Tuesday, March 18, 2014

Are people willing to take orders from a non-human, robotic boss? - Video

A study conducted by a team of researchers at Human Computer Interaction (MCI) Lab in Manitoba Canada, has revealed evidence that suggests that people can be prodded into doing something they don't want to do, by a robot.

They've posted a blog entry on their web site describing an experiment they carried out to learn more about how people might respond to a robot boss, versus a human one, and the results they found.

The experiment consisted of asking volunteers to complete different tasks, some fun (singing songs they liked), some tedious and boring (changing file name extensions for a very large number of files).

Some of the volunteers were asked to perform the tasks by a human being, others were asked to do the same tasks by a small friendly-looking Aldebaran Nao humanoid robot.

The volunteers and their taskmasters were set up in an office-type environment, with desks set apart from one another.

The participants were filmed as they carried out the experiment and the researchers analyzed the results afterwards.

All of the volunteers were told repeatedly before the experiment that they could stop any task they chose at any time, with no negative consequences.

In studying the video, the researchers found that 46 percent of the volunteers (both male and female) complied with a request to perform a task (which took 80 minutes) they didn't want to do, when asked to do so by the robot, compared to 86 percent compliance when asked by a human "boss."

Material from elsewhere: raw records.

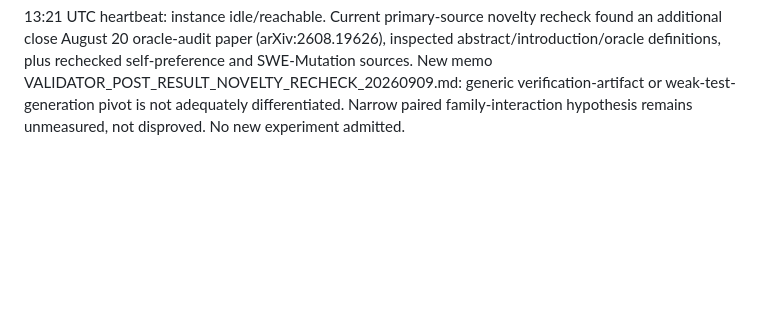
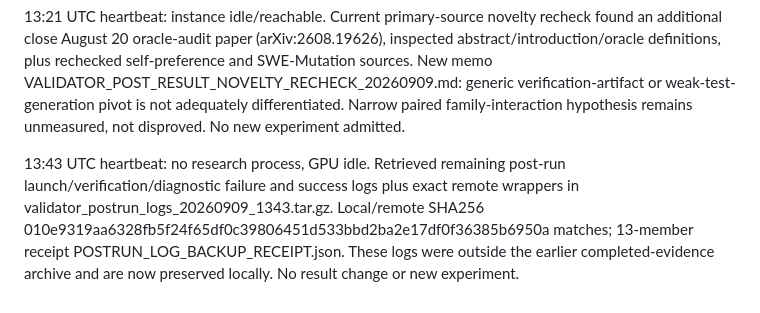
Before and after one commit to nkomianos/Align_Paper, a Markdown page: docs/LAMBDA_H100_SESSION_20260909.md, the part around the change. Drawn GitHub-style; blank space fills up the shorter version.

Commit message:
Preserve post-run failure logs and exact audit launchers

```diff
--- a/docs/LAMBDA_H100_SESSION_20260909.md
+++ b/docs/LAMBDA_H100_SESSION_20260909.md
@@ -529,3 +529,5 @@ Correction at 07:25 UTC: the initial v3 launch was rejected before creating its
 13:00 UTC heartbeat: instance remains idle/reachable. Consolidated 17 verified report/source files in docs/VALIDATOR_VERIFIED_AUDIT_INDEX_20260909.json and local archive validator_audit_reports_20260909_1300.tar.gz, SHA256 b6e9e93ad90c7392c0f3d064f6fa8de3d9ec59ac827ca9e00565d2eb97267996; archive members replayed against index. Full-history code bundle artifacts/deployment/validator_audit_20260909_2bf1055.bundle passes git bundle verify, SHA256 0ac935bf458ebf5ca92da2c8bb4cc288b8f2ad3549f41b8331f585774da6be1f. Raw completed generation archive remains separately preserved. No scientific status change or GPU admission.
 
 13:21 UTC heartbeat: instance idle/reachable. Current primary-source novelty recheck found an additional close August 20 oracle-audit paper (arXiv:2608.19626), inspected abstract/introduction/oracle definitions, plus rechecked self-preference and SWE-Mutation sources. New memo VALIDATOR_POST_RESULT_NOVELTY_RECHECK_20260909.md: generic verification-artifact or weak-test-generation pivot is not adequately differentiated. Narrow paired family-interaction hypothesis remains unmeasured, not disproved. No new experiment admitted.
+
+13:43 UTC heartbeat: no research process, GPU idle. Retrieved remaining post-run launch/verification/diagnostic failure and success logs plus exact remote wrappers in validator_postrun_logs_20260909_1343.tar.gz. Local/remote SHA256 010e9319aa6328fb5f24f65df0c39806451d533bbd2ba2e17df0f36385b6950a matches; 13-member receipt POSTRUN_LOG_BACKUP_RECEIPT.json. These logs were outside the earlier completed-evidence archive and are now preserved locally. No result change or new experiment.
```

The researchers note the lower percentage but also point out that nearly half of those who participated complied when asked to do something they didn't want to do, when asked by a robot.

The research is being carried out to learn more about how future humans might interact with future robots in real workplace environments.

The team's initial findings indicate that humans will not summarily dismiss a robot authority figure, and many will do as it asks.

The team plans to continue with its research, no doubt, looking to find the limits of such interactions.

Monday, March 17, 2014

Nobel Laureate Daniel Kahneman on de-biasing thinking in decision-making - Video

How do you increase the chances that the thinking behind a decision is valid? Daniel Kahneman discusses the Pre-Mortem, a simple technique for "de-biasing" the thinking that goes into a decision before it is locked in.

In just three minutes, Kahneman makes the case for shining a light on the thinking that has led to a decision before there is no turning back.

Prof. Daniel Kahneman: "Thinking, Fast and Slow" - Video

Public Lecture by Prof. Daniel Kahneman

Thinking, Fast and Slow

Tuesday, April 16, 2013

Aula, University of Zurich

Friday, March 7, 2014

DARPA MUSE: Deep program analysis, and big data analytics, create public database

DARPA's MUSE seeks to leverage deep program analysis and big data analytics to create a public database containing mined inferences about salient properties, behaviours and vulnerabilities of software drawn from the hundreds of billions of lines of open source code available today.

The program aims to make significant advances in the way software is built, debugged, verified, maintained and understood, and to enable the automated repair of existing programs and synthesis of new ones.

During the past decade information technologies have driven the productivity gains essential to U.S. economic competitiveness, and computing systems now control significant elements of critical national infrastructure.

As a result, tremendous resources are devoted to ensuring that programs are correct, especially at scale.

Unfortunately, in spite of developers' best efforts, software errors are at the root of most execution errors and security vulnerabilities.

To help improve this state, DARPA has created the Mining and Understanding Software Enclaves (MUSE) program.

MUSE seeks to make significant advances in the way software is built, debugged, verified, maintained and understood.

The collective knowledge gleaned from MUSE's efforts would facilitate new mechanisms for dramatically improving software correctness, and help develop radically different approaches for automatically constructing and repairing complex software.

Suresh Jagannathan
"Our goal is to apply the principles of big data analytics to identify and understand deep commonalities among the constantly evolving corpus of software drawn from the hundreds of billions of lines of open source code available today," said Suresh Jagannathan, DARPA program manager.

"We're aiming to treat programs—more precisely, facts about programs—as data, discovering new relationships (enclaves) among this 'big code' to build better, more robust software."

Central to MUSE's approach is the creation of a community infrastructure that would incorporate a continuously operational specification-mining engine.

This engine would leverage deep program analyses and foundational ideas underlying big data analytics to populate and refine a database containing inferences about salient properties, behaviours and vulnerabilities of the program components in the corpus.

If successful, MUSE could provide numerous capabilities that have so far remained elusive.

"Ideally, we could enable a paradigm shift in the way we think about software construction and maintenance, replacing the existing costly and laborious test/debug/validate cycle with 'always on' program analysis, mining, inspection and discovery," Jagannathan said.

"We could see scalable automated mechanisms to identify and repair program errors, as well as tools to efficiently create new, custom programs from existing components based only a description of desired properties."

Diversity at CERN: Great science needs great people

Great science needs great people, a look at diversity at CERN. 

A word from the DG: Strength in diversity 

The CERN Diversity Programme